As I participated in various radio events this past winter I thought about a safety issue common in budget and homebrew transmitters prior to about 1960. Many, if not most, of these transmitters used cathode keying with no regulation of the screen voltage. In these transmitters it is common to find over 100 volts across the key terminals. I measure 125 VDC at my Johnson Adventurer key terminals. Some of my friends checked their 1929 homebrew transmitters. They found as much as 191 VDC at the key terminals. All of these are basic one or two tube cathode keyed transmitters, the sort of transmitters used by many today to experience vintage tube gear.
What can be done about the high voltage at the key terminals?
- Keep your fingers off the key terminals: I've been doing this up to now. It usually works but my wife worries that it does not always work. It also follows the "If it hurts don't do it" rule.

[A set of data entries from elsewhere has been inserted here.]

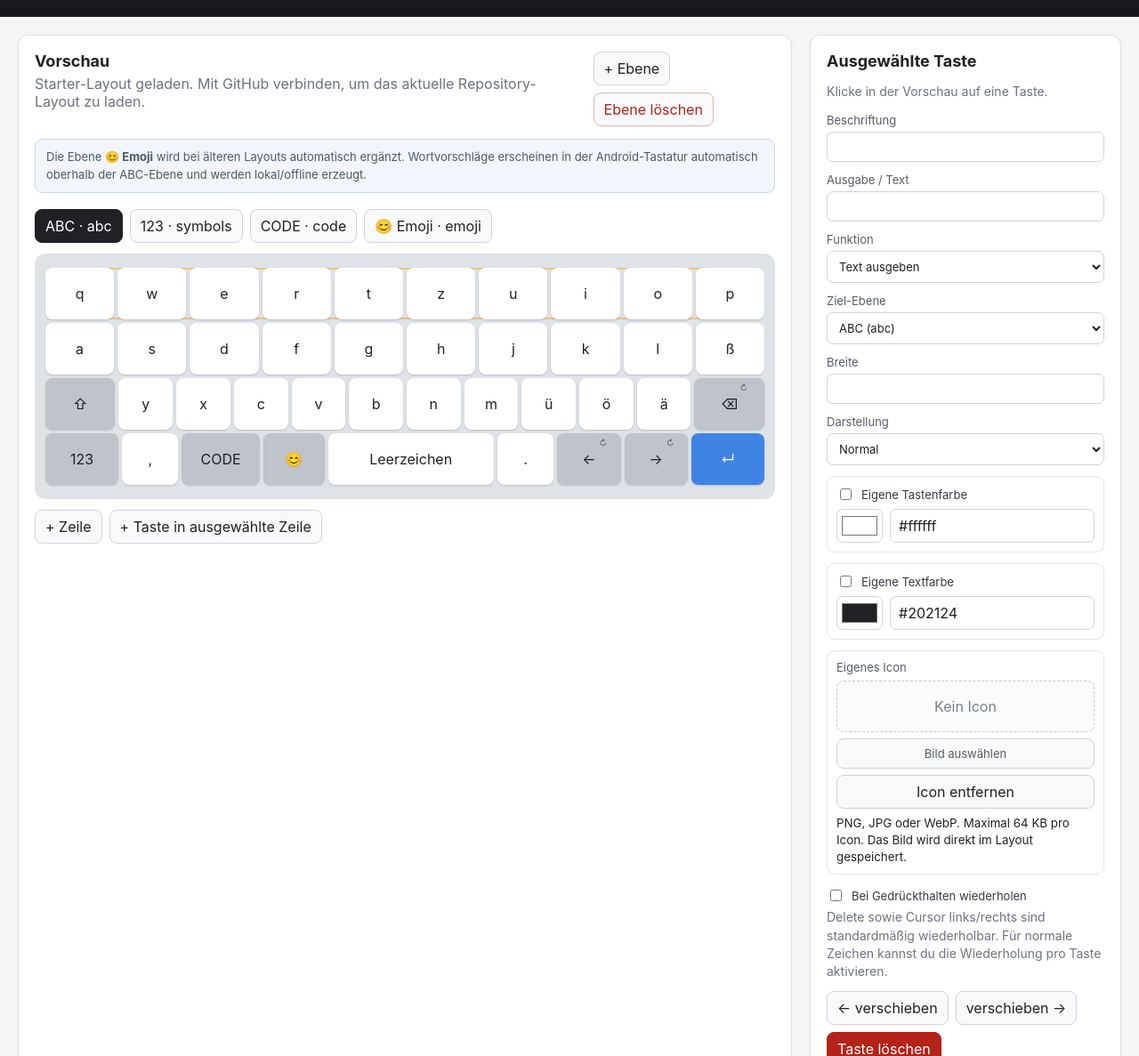
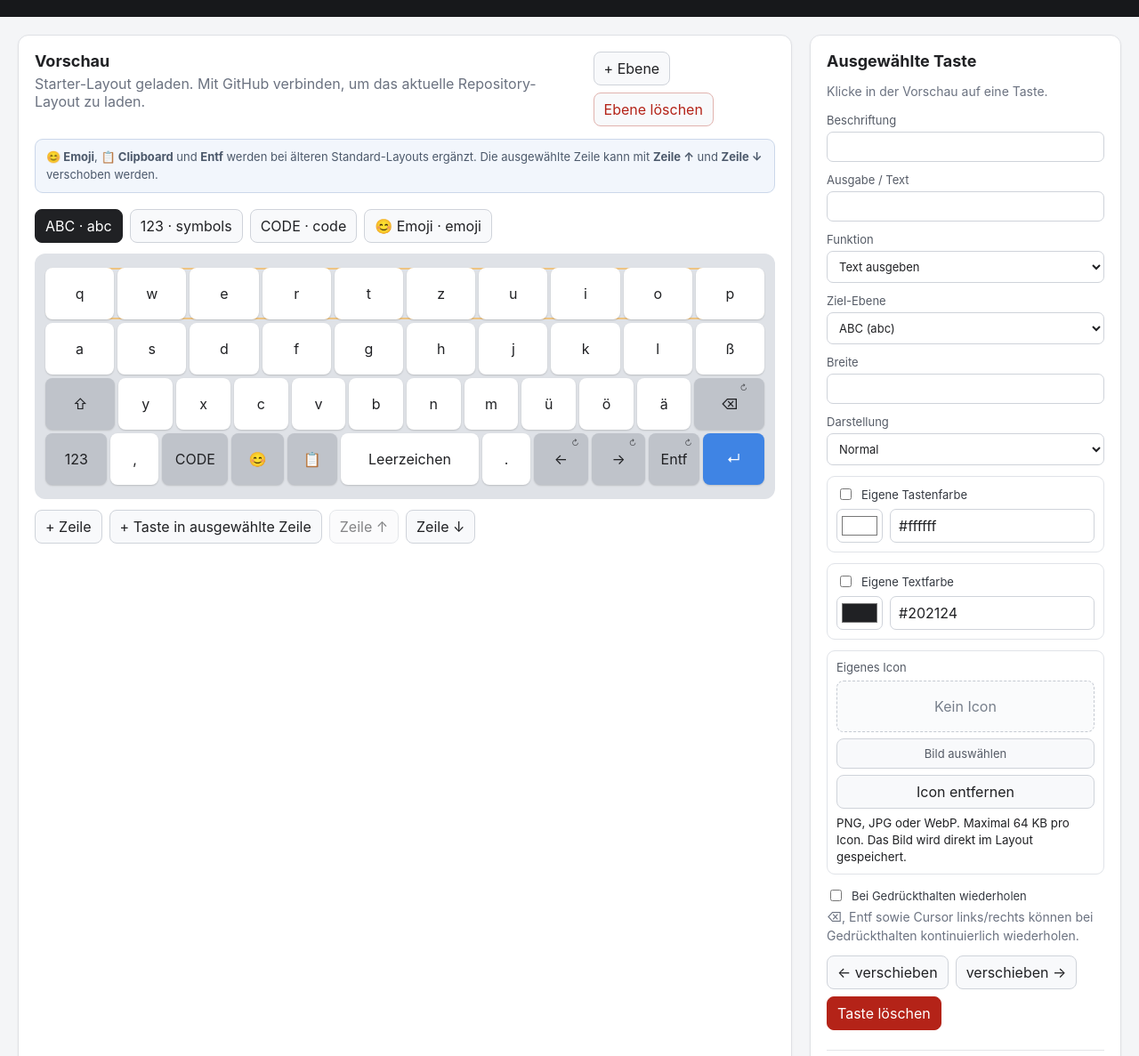
Before and after one commit to jpb-23/A-keyboard-editor, a plain HTML site: page index.html in a window 1280 px wide. Shown: the part 113-1300 px from the top of the page at 89% size. Drawn offline with Linux system fonts and the light colour scheme.

Commit message:
Load editor utility enhancements

```diff
--- a/index.html
+++ b/index.html
@@ -52,7 +52,7 @@
       </div>
 
       <div class="feature-note">
-        Die Ebene <strong>😊 Emoji</strong> wird bei älteren Layouts automatisch ergänzt. Wortvorschläge erscheinen in der Android-Tastatur automatisch oberhalb der ABC-Ebene und werden lokal/offline erzeugt.
+        <strong>😊 Emoji</strong>, <strong>📋 Clipboard</strong> und <strong>Entf</strong> werden bei älteren Standard-Layouts ergänzt. Die ausgewählte Zeile kann mit <strong>Zeile ↑</strong> und <strong>Zeile ↓</strong> verschoben werden.
       </div>
 
       <div id="layerTabs" class="layer-tabs"></div>
@@ -81,7 +81,7 @@
           <select id="keyAction">
             <option value="">Text ausgeben</option>
             <option value="shift">Shift</option>
-            <option value="backspace">Löschen</option>
+            <option value="backspace">Löschen rückwärts</option>
             <option value="space">Leerzeichen</option>
             <option value="enter">Enter</option>
             <option value="left">Cursor links</option>
@@ -137,7 +137,7 @@
           <input id="keyRepeat" type="checkbox">
           Bei Gedrückthalten wiederholen
         </label>
-        <small class="muted compact-note">Delete sowie Cursor links/rechts sind standardmäßig wiederholbar. Für normale Zeichen kannst du die Wiederholung pro Taste aktivieren.</small>
+        <small class="muted compact-note">⌫, Entf sowie Cursor links/rechts können bei Gedrückthalten kontinuierlich wiederholen.</small>
 
         <div class="form-actions">
           <button id="moveLeftButton" type="button">← verschieben</button>
@@ -167,5 +167,6 @@
   </main>
 
   <script src="app.js"></script>
+  <script src="enhancements.js"></script>
 </body>
 </html>
```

- Covered Key Terminals: Several military keys and even some bugs are available that hide the terminals. This is a workable low tech solution but you have to find a suitable key or bug. One option today is the Bencher RJ-1 sold by Vibroplex ( http://www.vibroplex.com/contents/en-us/p202.html ).
- Mechanical Relay: Use your key or bug to operate a relay that is actually keying the rig. I've never tried this but it appears that speed may be an issue. How well does the relay keep up?
- Electronic Isolator/relay: I used a "Keyall HV" from Jackson Harbor Press / WB9KZY. The Keyall HV includes an opto-isolator and MOSFETs rated for 1000V at 3 Amps. Besides low voltage at the key terminals it is also low current so it can be used to interface a modern keyer to the heaviest of our cathode keyed boat anchors. See http://wb9kzy.com/keyallhv.htm for details.